Larger guts and faster growth in mice selected for high basal metabolic rate
Sadowska, Julita (2021), Larger guts and faster growth in mice selected for high basal metabolic rate, Dryad, Dataset, https://doi.org/10.5061/dryad.qrfj6q5gg
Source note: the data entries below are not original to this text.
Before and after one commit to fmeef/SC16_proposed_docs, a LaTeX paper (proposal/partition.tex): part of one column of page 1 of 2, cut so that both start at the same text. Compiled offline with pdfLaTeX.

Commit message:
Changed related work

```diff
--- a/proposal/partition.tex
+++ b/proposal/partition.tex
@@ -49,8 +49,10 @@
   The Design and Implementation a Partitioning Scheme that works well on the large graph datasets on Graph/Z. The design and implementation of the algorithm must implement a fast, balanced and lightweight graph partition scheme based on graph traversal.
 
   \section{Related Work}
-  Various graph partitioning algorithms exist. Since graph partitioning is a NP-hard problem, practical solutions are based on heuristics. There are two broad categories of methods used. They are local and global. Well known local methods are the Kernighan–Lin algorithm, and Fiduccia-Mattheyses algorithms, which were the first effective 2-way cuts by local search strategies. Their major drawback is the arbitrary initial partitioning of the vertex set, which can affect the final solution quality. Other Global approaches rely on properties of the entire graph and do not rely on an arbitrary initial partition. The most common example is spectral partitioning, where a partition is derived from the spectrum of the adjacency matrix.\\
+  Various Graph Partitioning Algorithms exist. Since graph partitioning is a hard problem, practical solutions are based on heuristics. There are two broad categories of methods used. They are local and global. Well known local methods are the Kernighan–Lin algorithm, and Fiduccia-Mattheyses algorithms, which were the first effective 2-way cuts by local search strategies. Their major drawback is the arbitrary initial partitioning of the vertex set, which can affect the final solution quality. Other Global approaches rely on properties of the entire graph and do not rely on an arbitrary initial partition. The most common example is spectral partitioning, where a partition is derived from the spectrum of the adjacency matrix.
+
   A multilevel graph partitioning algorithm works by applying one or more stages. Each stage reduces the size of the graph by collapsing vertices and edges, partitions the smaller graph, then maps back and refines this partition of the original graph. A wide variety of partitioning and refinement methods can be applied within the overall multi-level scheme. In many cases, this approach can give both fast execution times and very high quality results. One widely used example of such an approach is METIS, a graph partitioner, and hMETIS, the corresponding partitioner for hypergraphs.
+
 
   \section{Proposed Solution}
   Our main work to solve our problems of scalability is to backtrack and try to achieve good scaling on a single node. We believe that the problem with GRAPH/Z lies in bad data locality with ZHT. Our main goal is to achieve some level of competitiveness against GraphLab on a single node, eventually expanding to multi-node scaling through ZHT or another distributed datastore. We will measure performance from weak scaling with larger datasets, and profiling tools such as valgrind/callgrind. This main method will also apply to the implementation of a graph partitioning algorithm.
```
Postnatal growth in birds and mammals is the time of highest vulnerability and relatively high energy demands and therefore shapes the organisms future outcomes. Several different factors might impose limitations on growth in juveniles, one of them being the efficiency of the digestive process and size of the gastrointestinal tract. We tested the gut size-growth rate relationship using a unique experimental model - mice from a selection experiment designed to produce two lines with divergent levels of basal metabolic rate (BMR): the high BMR (H-BMR) and low BMR line type (L-BMR). These lines differ not only with respect to BMR, but also correlated traits—internal organ size and food intake. Applying a cross-fostering design and a thermoregulatory burden imposed by shaving the mothers, demonstrated that the mass of intestine strongly affected the growth rate, with the H-BMR pups having larger intestines and growing fastest, and reduced growth rate of pups of both lines nursed by shaved L-BMR mothers. Our study also provides a functional link between high growth rate of neonates and high BMR of adults, partly reflecting metabolic costs of maintenance of their guts.